The public-private pay divide
Are public workers overpaid in relation to private workers? It’s a big question. There are conflicting schools of thought. On the left, Ezra Klein has asserted there is “[a] lot of jealousy toward public employees, most of it powered by an impression that public employees get more money for less work.” On the other end of the political spectrum, the right-leaning Heritage Foundation claims that public employee benefits, i.e. lifetime pensions, are undercounted. A full accounting would show that public-sector workers are more highly compensated than those in the private sector for equivalent work.
There are many ways to compare compensation data for public and private employees. Liberals often compare pay and benefits by level of education:
This widely cited data from a study by the Economic Policy Institute shows that from employees with less than a high school education to those with higher than a bachelor’s degree, private workers earn more. But when you carefully study the EPI analysis, it shows that the study compares state and local government pay to private sector pay for companies over 100 employees (page 4). Many public workers are employed by small government bodies like townships and special districts.

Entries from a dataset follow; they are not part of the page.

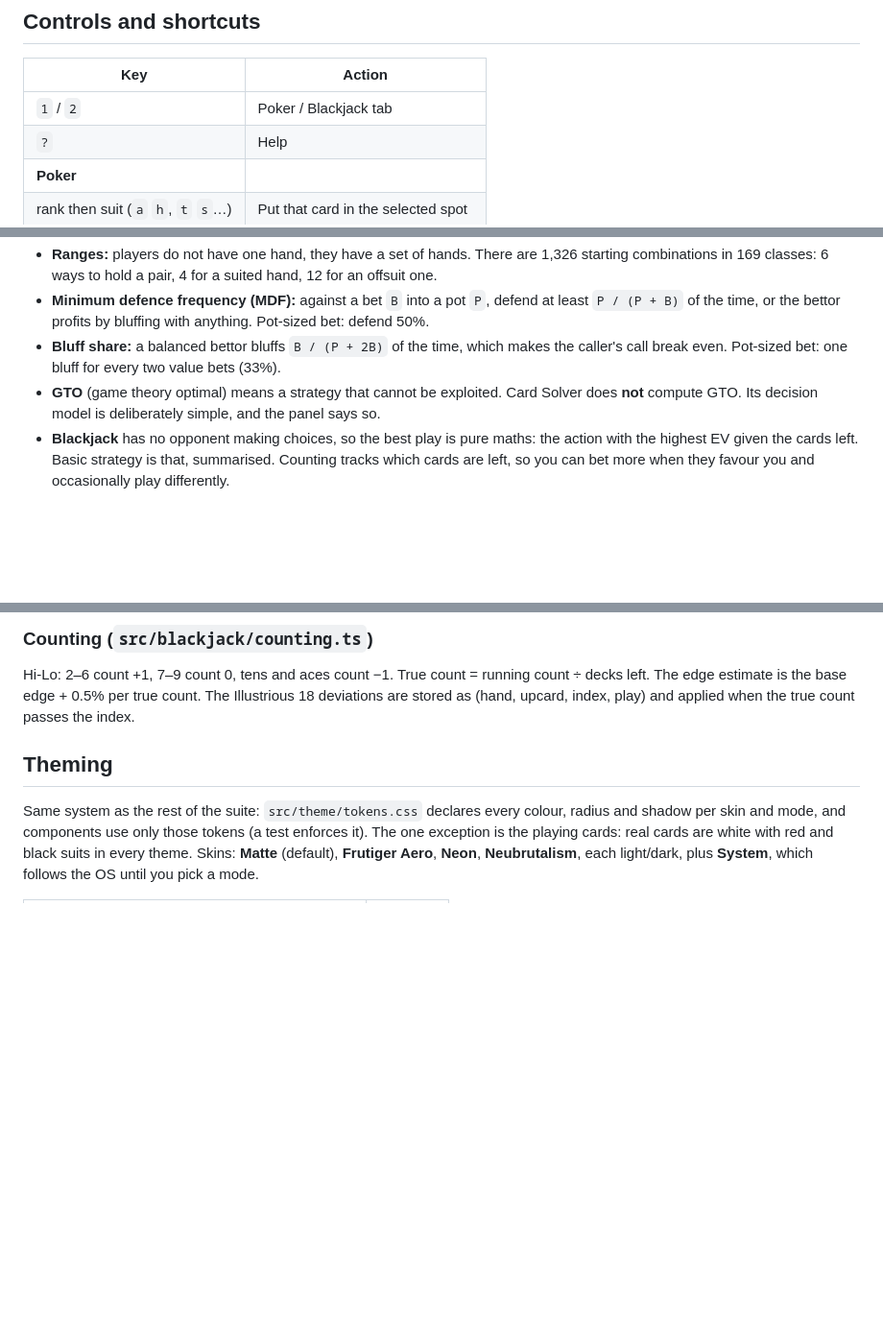
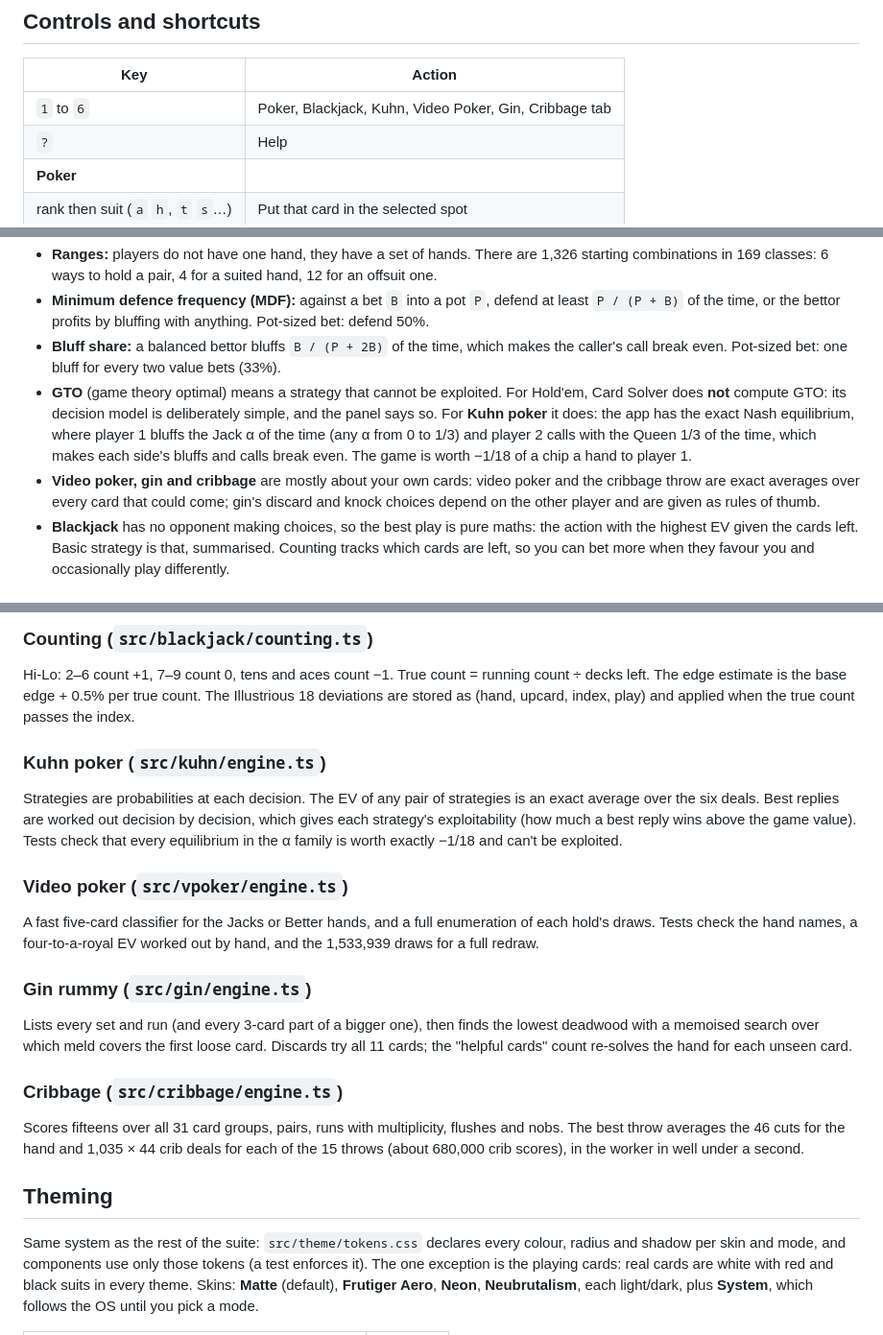
Before and after one commit to ccharafeddine/card-solver, a Markdown page: README.md, 3 parts joined by grey strips. Shown at 96% size. Rendered like a GitHub page; blank space fills up the shorter version.

```diff
--- a/README.md
+++ b/README.md
@@ -92,7 +120,7 @@ Progress is saved under `card-solver-tutorial` in local storage.
 
 | Key | Action |
 |---|---|
-| `1` / `2` | Poker / Blackjack tab |
+| `1` to `6` | Poker, Blackjack, Kuhn, Video Poker, Gin, Cribbage tab |
 | `?` | Help |
 | **Poker** | |
 | rank then suit (`a` `h`, `t` `s`…) | Put that card in the selected spot |
@@ -114,7 +147,8 @@ The app explains its numbers instead of just showing them. In short:
 - **Ranges:** players do not have one hand, they have a set of hands. There are 1,326 starting combinations in 169 classes: 6 ways to hold a pair, 4 for a suited hand, 12 for an offsuit one.
 - **Minimum defence frequency (MDF):** against a bet `B` into a pot `P`, defend at least `P / (P + B)` of the time, or the bettor profits by bluffing with anything. Pot-sized bet: defend 50%.
 - **Bluff share:** a balanced bettor bluffs `B / (P + 2B)` of the time, which makes the caller's call break even. Pot-sized bet: one bluff for every two value bets (33%).
-- **GTO** (game theory optimal) means a strategy that cannot be exploited. Card Solver does **not** compute GTO. Its decision model is deliberately simple, and the panel says so.
+- **GTO** (game theory optimal) means a strategy that cannot be exploited. For Hold'em, Card Solver does **not** compute GTO: its decision model is deliberately simple, and the panel says so. For **Kuhn poker** it does: the app has the exact Nash equilibrium, where player 1 bluffs the Jack α of the time (any α from 0 to 1/3) and player 2 calls with the Queen 1/3 of the time, which makes each side's bluffs and calls break even. The game is worth −1/18 of a chip a hand to player 1.
+- **Video poker, gin and cribbage** are mostly about your own cards: video poker and the cribbage throw are exact averages over every card that could come; gin's discard and knock choices depend on the other player and are given as rules of thumb.
 - **Blackjack** has no opponent making choices, so the best play is pure maths: the action with the highest EV given the cards left. Basic strategy is that, summarised. Counting tracks which cards are left, so you can bet more when they favour you and occasionally play differently.
 
 ## How the engines work
@@ -144,6 +178,18 @@ The 13×13 grid puts pairs on the diagonal, suited hands above it and offsuit be
 
 ### Counting (`src/blackjack/counting.ts`)
 Hi-Lo: 2–6 count +1, 7–9 count 0, tens and aces count −1. True count = running count ÷ decks left. The edge estimate is the base edge + 0.5% per true count. The Illustrious 18 deviations are stored as (hand, upcard, index, play) and applied when the true count passes the index.
+
+### Kuhn poker (`src/kuhn/engine.ts`)
+Strategies are probabilities at each decision. The EV of any pair of strategies is an exact average over the six deals. Best replies are worked out decision by decision, which gives each strategy's exploitability (how much a best reply wins above the game value). Tests check that every equilibrium in the α family is worth exactly −1/18 and can't be exploited.
+
+### Video poker (`src/vpoker/engine.ts`)
+A fast five-card classifier for the Jacks or Better hands, and a full enumeration of each hold's draws. Tests check the hand names, a four-to-a-royal EV worked out by hand, and the 1,533,939 draws for a full redraw.
+
+### Gin rummy (`src/gin/engine.ts`)
+Lists every set and run (and every 3-card part of a bigger one), then finds the lowest deadwood with a memoised search over which meld covers the first loose card. Discards try all 11 cards; the "helpful cards" count re-solves the hand for each unseen card.
+
+### Cribbage (`src/cribbage/engine.ts`)
+Scores fifteens over all 31 card groups, pairs, runs with multiplicity, flushes and nobs. The best throw averages the 46 cuts for the hand and 1,035 × 44 crib deals for each of the 15 throws (about 680,000 crib scores), in the worker in well under a second.
 
 ## Theming
 
```
Also changed, not shown: other parts of README.md (+36 -3 lines), docs/screenshot-cribbage.png (added), docs/screenshot-gin.png (added), docs/screenshot-kuhn.png (added), docs/screenshot-vpoker.png (added).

It is not clear that this is the best framework for comparison.
Compensation data from the Department of Labor shows that public workers earn more than private workers. Public workers earned an average total compensation of $42.89 per hour in December 2013 (BLS):
Private workers earned an average total compensation of $29.63 per hour in December, 2013 (BLS). Note how “Management, professional and related” employees earned almost identical compensation in the public and private sector.
The cost of underfunded public pensions is not factored into public worker pay. It’s unclear if rising pension costs will increase total pay for public workers or cause suppression in wages and salaries.
Bureau of Labor Statistics data compiled by the National Association of State Retirement Administrators shows private sector wages increasing at about twice the rate of public sector wages since 2010:
But benefits for state and local government employees have showed higher increases since 2005 (except for 2010 through 2012) according to NASRA’s analysis:
The public sector, employing 22 million people, is 16 percent of the U.S. workforce of 137 million. Unlike in the private sector, there are no productivity measures to determine whether public sector compensation is creating more benefits for citizens. There is a desire for government to provide efficient services and use tax revenues wisely.
The debate about public versus private-sector wages is an important one. The data should be analyzed with as many metrics as possible. Taxpayers have a right to know if the government is operating as efficiently as the private sector.